=== Task item ===
Could you restate every entry word for word, minus the pictures?

=== Available data ===
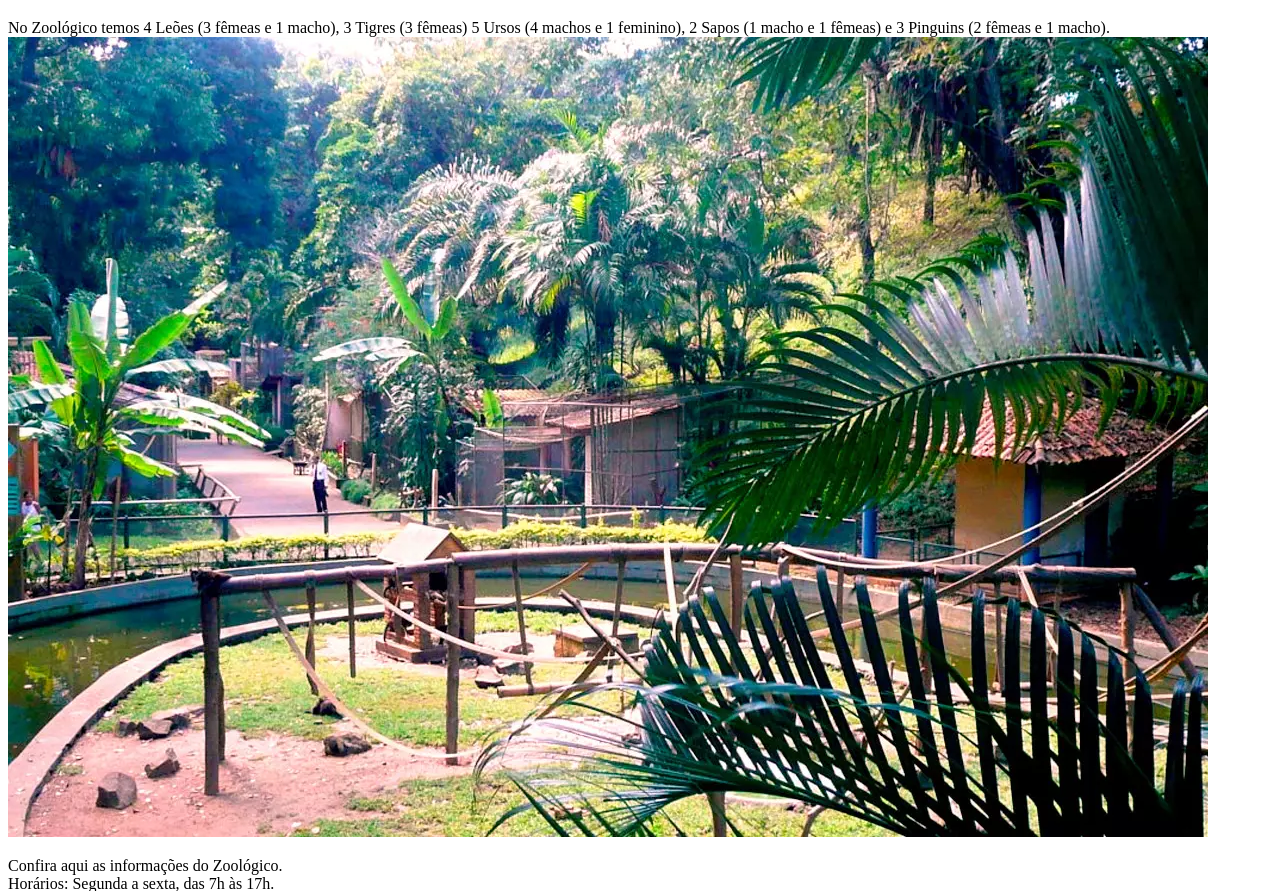
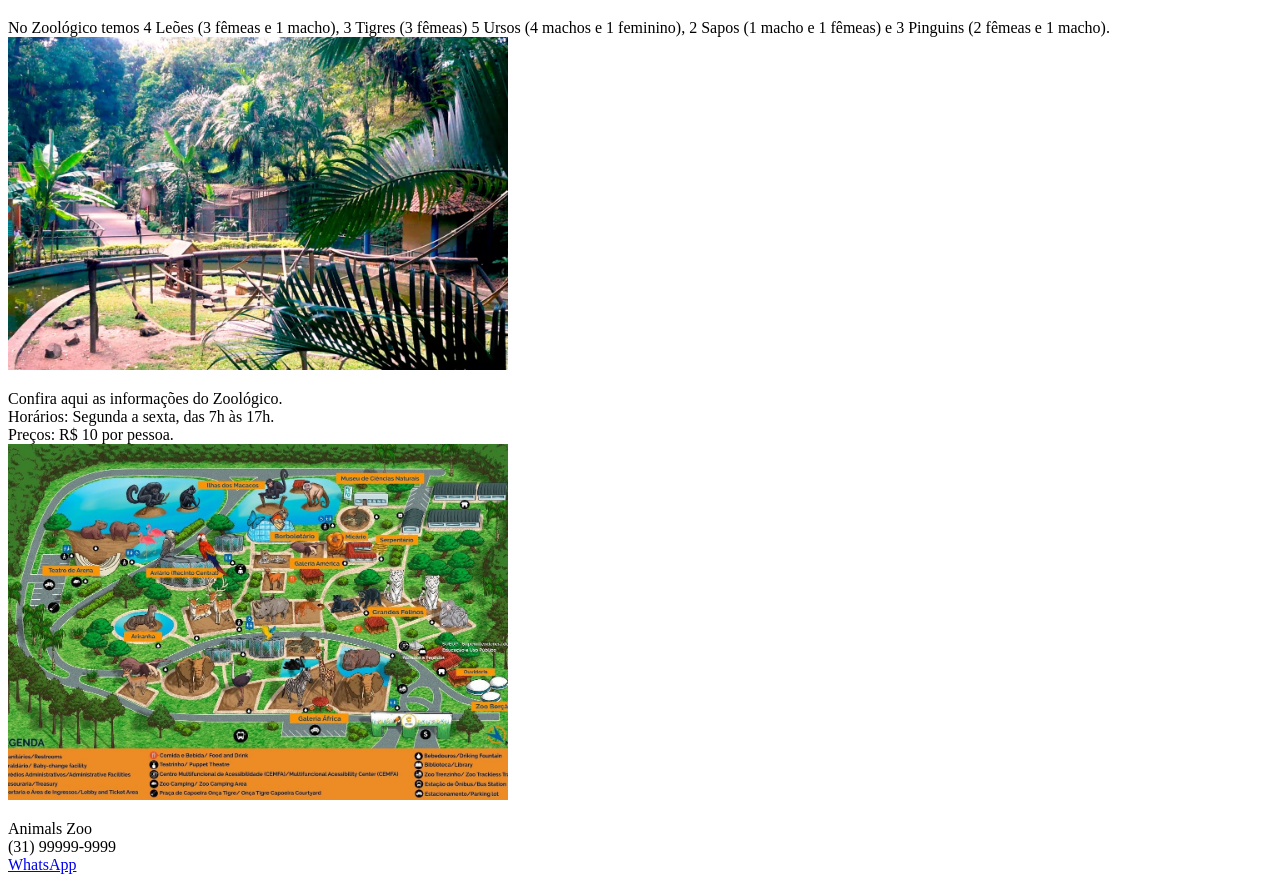
Before and after one commit to geovannaotoni/site-zoologico, a plain HTML site: page index.html in a window 1280 px wide. Shown: the part 61-952 px from the top of the page. Drawn offline with Linux system fonts and the light colour scheme.

Commit message:
ajusta tamanho das imagens

```diff
--- a/index.html
+++ b/index.html
@@ -10,13 +10,13 @@
     <h1>Animals Zoo</h1>
     <p>
         No Zoológico temos 4 Leões (3 fêmeas e 1 macho), 3 Tigres (3 fêmeas) 5 Ursos (4 machos e 1 feminino), 2 Sapos (1 macho e 1 fêmeas) e 3 Pinguins (2 fêmeas e 1 macho).
-        <img src="zoologico.jpg" alt="Foto do Zoologico">
+        <img src="zoologico.jpg" alt="Foto do Zoologico" width="500px">
     </p>
     <p>
         Confira aqui as informações do Zoológico. <br>
         Horários: Segunda a sexta, das 7h às 17h.  <br>
-        Preços: R$ 10 por pessoa.
-        <img src="mapa-zoo.jpeg" alt="Mapa do Zoologico">
+        Preços: R$ 10 por pessoa. <br>
+        <img src="mapa-zoo.jpeg" alt="Mapa do Zoologico" width="500px">
     </p>
     <footer>Animals Zoo <br> (31) 99999-9999<br> <a href="https://web.whatsapp.com/">WhatsApp</a> </footer>
 </body>
```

=== Answer box ===
Before and after one commit to geovannaotoni/site-zoologico, a plain HTML site: page index.html in a window 1280 px wide. Shown: the part 61-952 px from the top of the page. Drawn offline with Linux system fonts and the light colour scheme.

Commit message:
ajusta tamanho das imagens

```diff
--- a/index.html
+++ b/index.html
@@ -10,13 +10,13 @@
     <h1>Animals Zoo</h1>
     <p>
         No Zoológico temos 4 Leões (3 fêmeas e 1 macho), 3 Tigres (3 fêmeas) 5 Ursos (4 machos e 1 feminino), 2 Sapos (1 macho e 1 fêmeas) e 3 Pinguins (2 fêmeas e 1 macho).
-        <img src="zoologico.jpg" alt="Foto do Zoologico">
+        <img src="zoologico.jpg" alt="Foto do Zoologico" width="500px">
     </p>
     <p>
         Confira aqui as informações do Zoológico. <br>
         Horários: Segunda a sexta, das 7h às 17h.  <br>
-        Preços: R$ 10 por pessoa.
-        <img src="mapa-zoo.jpeg" alt="Mapa do Zoologico">
+        Preços: R$ 10 por pessoa. <br>
+        <img src="mapa-zoo.jpeg" alt="Mapa do Zoologico" width="500px">
     </p>
     <footer>Animals Zoo <br> (31) 99999-9999<br> <a href="https://web.whatsapp.com/">WhatsApp</a> </footer>
 </body>
```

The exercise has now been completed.